[DATA EXTRACTS Boundary: Start]
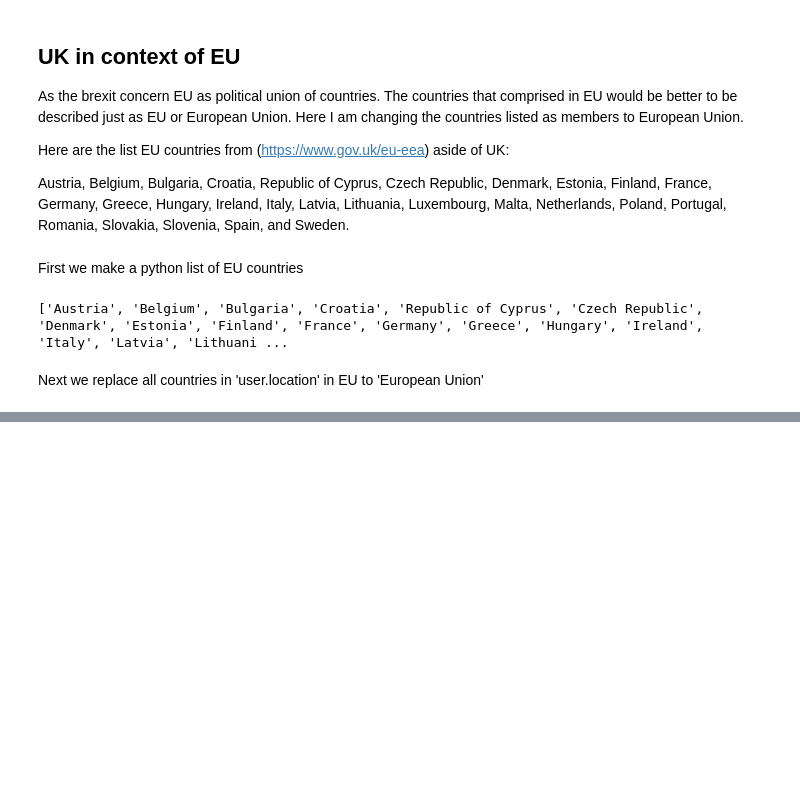
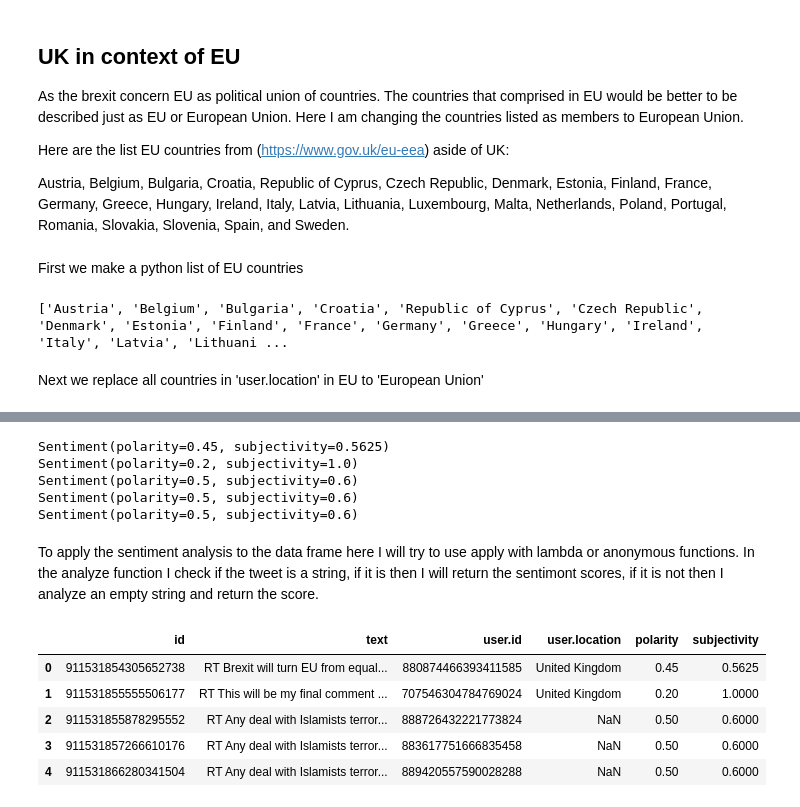
Before and after one commit to indralukmana/twitter-brexit, a Jupyter notebook: Indra/Brexit-Twitter-Indra_Lukmana.ipynb, the cells around one changed output, grey strips where cells are left out. Cells and saved outputs as stored; diff of their text form; code cells hidden in the pictures; blank space fills up the shorter version.

```diff
--- a/Indra/Brexit-Twitter-Indra_Lukmana.ipynb
+++ b/Indra/Brexit-Twitter-Indra_Lukmana.ipynb
@@ -392,0 +450,29 @@ Before we analyze the tweets sentiment we need to clean the tweet texts from lin
+# %%
+for t in df_tweets.head()['text']:
+    text_cleaned = ' '.join(re.sub(filterer, ' ',t).split())
+    analysis = TextBlob(text_cleaned)
+    print(analysis.sentiment)
+# %% [output]
+Sentiment(polarity=0.45, subjectivity=0.5625)
+Sentiment(polarity=0.2, subjectivity=1.0)
+Sentiment(polarity=0.5, subjectivity=0.6)
+Sentiment(polarity=0.5, subjectivity=0.6)
+Sentiment(polarity=0.5, subjectivity=0.6)
+# %% [markdown]
+To apply the sentiment analysis to the data frame here I will try to use apply with lambda or anonymous functions.  In the analyze function I check if the tweet is a string, if it is then I will return the sentimont scores, if it is not then I analyze an empty string and return the score.
+# %%
+def analyze(tweet):
+    if isinstance(tweet, str) is not True:
+        tweet = ''
+    return TextBlob(tweet).sentiment
+
+df_tweets[['polarity', 'subjectivity']] = df_tweets['text'].apply(lambda tweet: pd.Series(analyze(tweet)))
+# %%
+df_tweets.head()
+# %% [output]
+|  | id | text | user.id | user.location | polarity | subjectivity |
+| 0 | 911531854305652738 | RT Brexit will turn EU from equal... | 880874466393411585 | United Kingdom | 0.45 | 0.5625 |
+| 1 | 911531855555506177 | RT This will be my final comment ... | 707546304784769024 | United Kingdom | 0.20 | 1.0000 |
+| 2 | 911531855878295552 | RT Any deal with Islamists terror... | 888726432221773824 | NaN | 0.50 | 0.6000 |
+| 3 | 911531857266610176 | RT Any deal with Islamists terror... | 883617751666835458 | NaN | 0.50 | 0.6000 |
+| 4 | 911531866280341504 | RT Any deal with Islamists terror... | 889420557590028288 | NaN | 0.50 | 0.6000 |
```
Also changed, not shown: parts of 21 cells of this notebook, 1 other file.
[DATA EXTRACTS Boundary: End]
▶ THE PROBLEM
Find the lines in the data that include "with", then copy each of them.

▶ RESULT OF THE EXERCISE
+To apply the sentiment analysis to the data frame here I will try to use apply with lambda or anonymous functions.  In the analyze function I check if the tweet is a string, if it is then I will return the sentimont scores, if it is not then I analyze an empty string and return the score.
+| 2 | 911531855878295552 | RT Any deal with Islamists terror... | 888726432221773824 | NaN | 0.50 | 0.6000 |
+| 3 | 911531857266610176 | RT Any deal with Islamists terror... | 883617751666835458 | NaN | 0.50 | 0.6000 |
+| 4 | 911531866280341504 | RT Any deal with Islamists terror... | 889420557590028288 | NaN | 0.50 | 0.6000 |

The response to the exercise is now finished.